Privatisation, marketisation, neo-liberalism and austerity are beams of the same sun. They don’t happen without political will and citizen consent; the neo-liberal project has to be lobbied for and promoted. The project has many outriders, think tanks such as the Adam Smith Institute, the Institute of Economic Affairs, and Policy Exchange, all funded by business and wealthy free marketeeers (sometimes transparently but quite often opaquely), to assemble evidence, create arguments, lobby and advocate, through the media, the benefits to the public of choice, competition and private-sector efficiency and innovation. Of course, this is driven more by a fundamental need for capital accumulation, than it is out of a concern for the provision of quality public services. Though the neo-liberal project attracts its enthusiasts and disciples who espouse the benefits of autonomy, individualism, efficiency and innovation.

Neo-liberalism and austerity have been central to growing economic inequality , in addition, the privatisation of public services has contributed to a growing democratic deficit, a powerlessness over the conditions of the community, where service provision is provided by an unaccountable public service . There is a growing inequality in the access to public services, where the principle of universal provision is replaced by an increasing amount of part or wholly private-paying services.

A perfect neo-liberal storm in higher education

The pension issue in the UK’s higher education sector is a perfect storm in the progress of privatisation and marketisation. There are two aspects. Firstly, poor returns from government bonds (gilts) mean that a low-risk investment of the USS pension fund in bonds give returns lower than the consumer price index. Other types of investment, such as equities, are higher risk because of the low aggregate demand in the economy. This is a consequence of austerity and the attempts by successive governments to manage the economy by balancing the books i.e. by reducing the public-sector deficit. Austerity leads to deflationary conditions with low aggregate demand in the economy and high demand for low-return low-risk government bonds. This makes the USS fund vulnerable to pessimistic valuations and to anxious evaluations of risk.

Secondly, the government continues to pursue an outsourced, privatised and marketized model for public services. This is driven by a capitalist lobby that seeks to maintain and expand a rentier economy.
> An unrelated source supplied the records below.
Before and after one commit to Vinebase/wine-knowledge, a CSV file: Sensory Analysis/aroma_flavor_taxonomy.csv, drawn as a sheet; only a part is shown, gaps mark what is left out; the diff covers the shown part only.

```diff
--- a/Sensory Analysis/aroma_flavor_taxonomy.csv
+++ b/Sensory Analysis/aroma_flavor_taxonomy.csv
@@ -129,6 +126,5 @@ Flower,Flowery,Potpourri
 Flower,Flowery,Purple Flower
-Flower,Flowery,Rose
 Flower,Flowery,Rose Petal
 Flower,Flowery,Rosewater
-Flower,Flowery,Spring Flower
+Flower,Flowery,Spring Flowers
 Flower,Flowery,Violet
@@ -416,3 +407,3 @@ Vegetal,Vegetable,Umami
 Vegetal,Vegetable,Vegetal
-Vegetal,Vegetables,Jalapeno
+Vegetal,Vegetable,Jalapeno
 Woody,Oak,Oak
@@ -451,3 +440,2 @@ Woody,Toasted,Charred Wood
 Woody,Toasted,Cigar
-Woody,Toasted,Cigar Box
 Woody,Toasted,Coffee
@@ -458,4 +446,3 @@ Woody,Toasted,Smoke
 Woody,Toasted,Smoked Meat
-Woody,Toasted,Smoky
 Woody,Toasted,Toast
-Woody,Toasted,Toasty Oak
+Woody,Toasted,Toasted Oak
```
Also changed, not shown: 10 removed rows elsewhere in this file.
The introduction of student loans, tuition fees and subsequent increases are all part of the commodification and privatisation of higher education. The Higher Education and Research Bill that was hurried through before the general election in 2017 further embeds the consumerization of higher education, with the creation of the Office for Students and providing opportunities to establish challenger institution to increase competition in the sector.

The government claims that the reforms introduced since 2010 have resulted in more disadvantaged young people entering higher education, but the evidence suggests that there is an uneven distribution, with disadvantaged students more likely to take up places in less prestigious institutions5https://www.tes.com/news/school-news/breaking-news/new-figures-reveal-dearth-poor-students-russell-group-universities. Further competition and marketisation in higher education will lead to greater inequality, as institutions are forced to compete for the most university-oriented students, generally those from backgrounds with high social, economic or cultural capital.
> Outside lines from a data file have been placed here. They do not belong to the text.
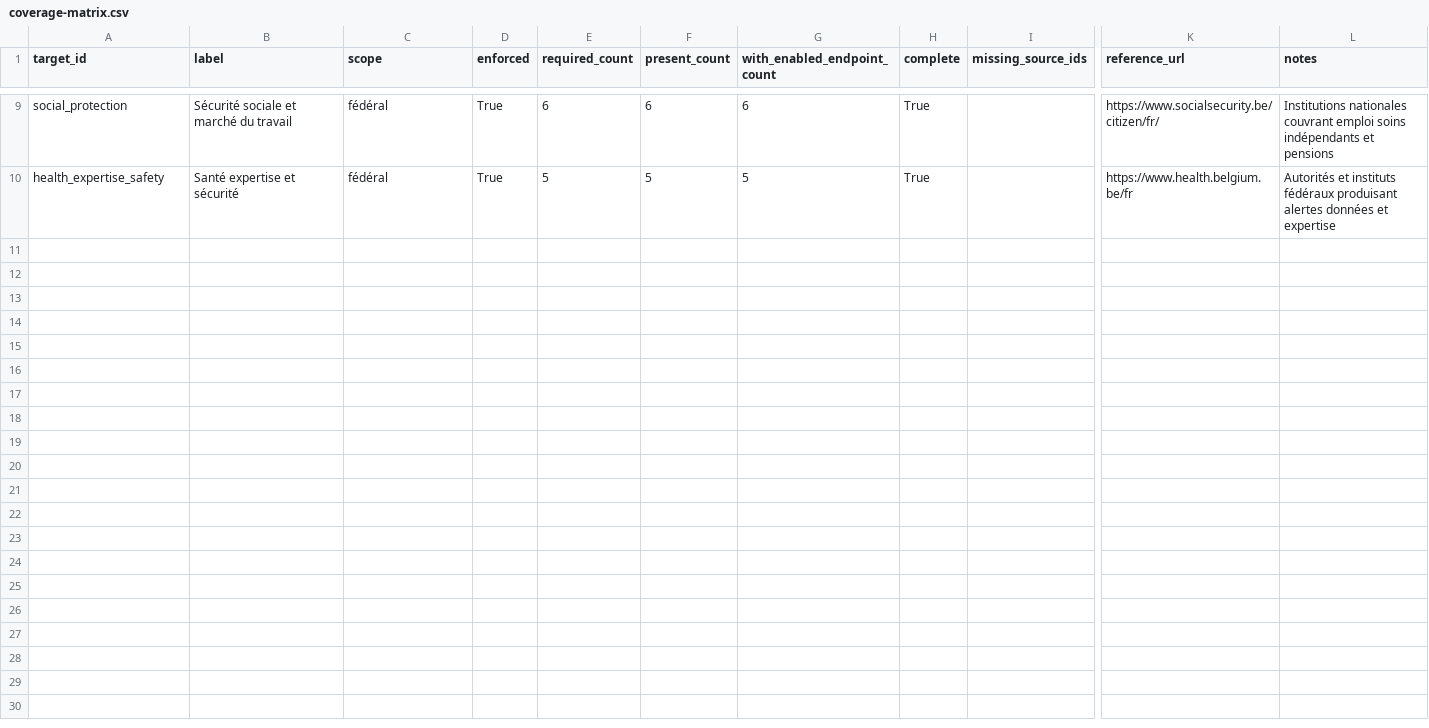
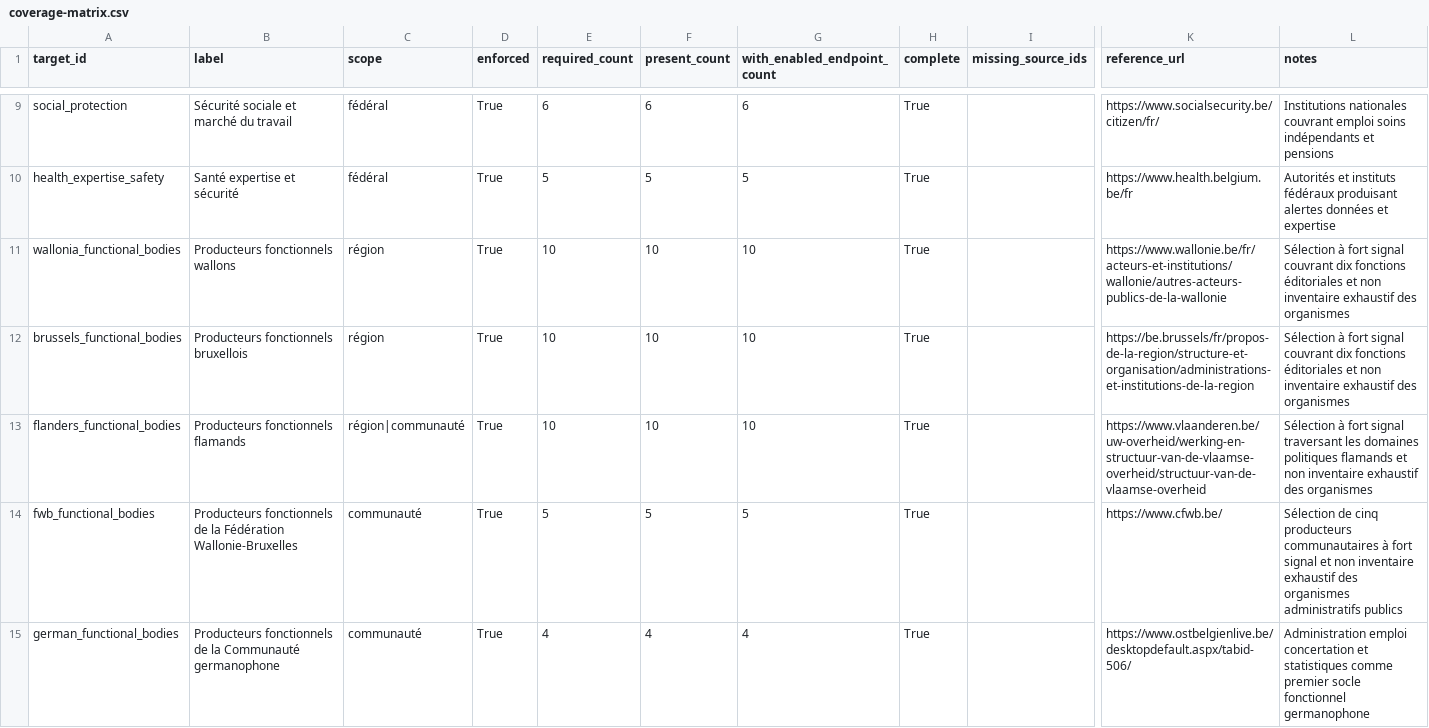
Before and after one commit to corentinlrnt/veille-redaction-belge, a CSV file: reports/coverage-matrix.csv, drawn as a sheet; only a part is shown, gaps mark what is left out; rows hold the shown columns only; the diff names each change by its address in the sheet, - before the commit and + after, or states it on an @@ line.

```diff
--- a/reports/coverage-matrix.csv
+++ b/reports/coverage-matrix.csv
+row 11: wallonia_functional_bodies | Producteurs fonctionnels wallons | région | True | 10 | 10 | 10 | True |  | https://www.wallonie.be/fr/acteurs-et-institutions/wallonie/autres-acteurs-publics-de-la-wallonie | Sélection à fort signal couvrant dix fonctions éditoriales et non inventaire exhaustif des organismes
+row 12: brussels_functional_bodies | Producteurs fonctionnels bruxellois | région | True | 10 | 10 | 10 | True |  | https://be.brussels/fr/propos-de-la-region/structure-et-organisation/administrations-et-institutions-de-la-region | Sélection à fort signal couvrant dix fonctions éditoriales et non inventaire exhaustif des organismes
+row 13: flanders_functional_bodies | Producteurs fonctionnels flamands | région|communauté | True | 10 | 10 | 10 | True |  | https://www.vlaanderen.be/uw-overheid/werking-en-structuur-van-de-vlaamse-overheid/structuur-van-de-vlaamse-overheid | Sélection à fort signal traversant les domaines politiques flamands et non inventaire exhaustif des organismes
+row 14: fwb_functional_bodies | Producteurs fonctionnels de la Fédération Wallonie-Bruxelles | communauté | True | 5 | 5 | 5 | True |  | https://www.cfwb.be/ | Sélection de cinq producteurs communautaires à fort signal et non inventaire exhaustif des organismes administratifs publics
+row 15: german_functional_bodies | Producteurs fonctionnels de la Communauté germanophone | communauté | True | 4 | 4 | 4 | True |  | https://www.ostbelgienlive.be/desktopdefault.aspx/tabid-506/ | Administration emploi concertation et statistiques comme premier socle fonctionnel germanophone
```
Also changed, not shown: data/coverage_targets.csv, 9 other files.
Higher Education institutions have increasingly adapted to the neo-liberal reforms . This has seen the emergence of ‘New Public Management’ of ‘new managerialism’ as a hierarchical system of control and performativity. The cultural shift is away from democratic governance and collegiate professionalism to executive decision making principally drawing on management accounting and metrics. The disciplining and performative and managerial cultures lead to conformity and undermine academic freedoms except for, say, a few at the pinnacle of elite institutions.

Conclusion

I hope I have demonstrated the connection between the pension dispute, the introduction of student loans, the privatisation and marketisation of higher education and our current national economic policy. For me, as I take part in UCU’s action over the pensions, it is not just about being comfortable in my dotage. I love my job, I love the environment in which I work and I love working with students. There are so many achievements that my institution and the UK higher education sector, as a whole, can be proud of and with which it has led the world. So my motivation is to prevent public education from sleepwalking into becoming a further fragmented and inequitable system. A system that treats students as consumers and undermines scholarly inquisitiveness and the pursuit of ideas, ideas whose inspiration might arise from unusual and unconventional lines of inquiry. The performativity of neo-liberalism fosters a conformity, a narrowness and too often the safe and mundane.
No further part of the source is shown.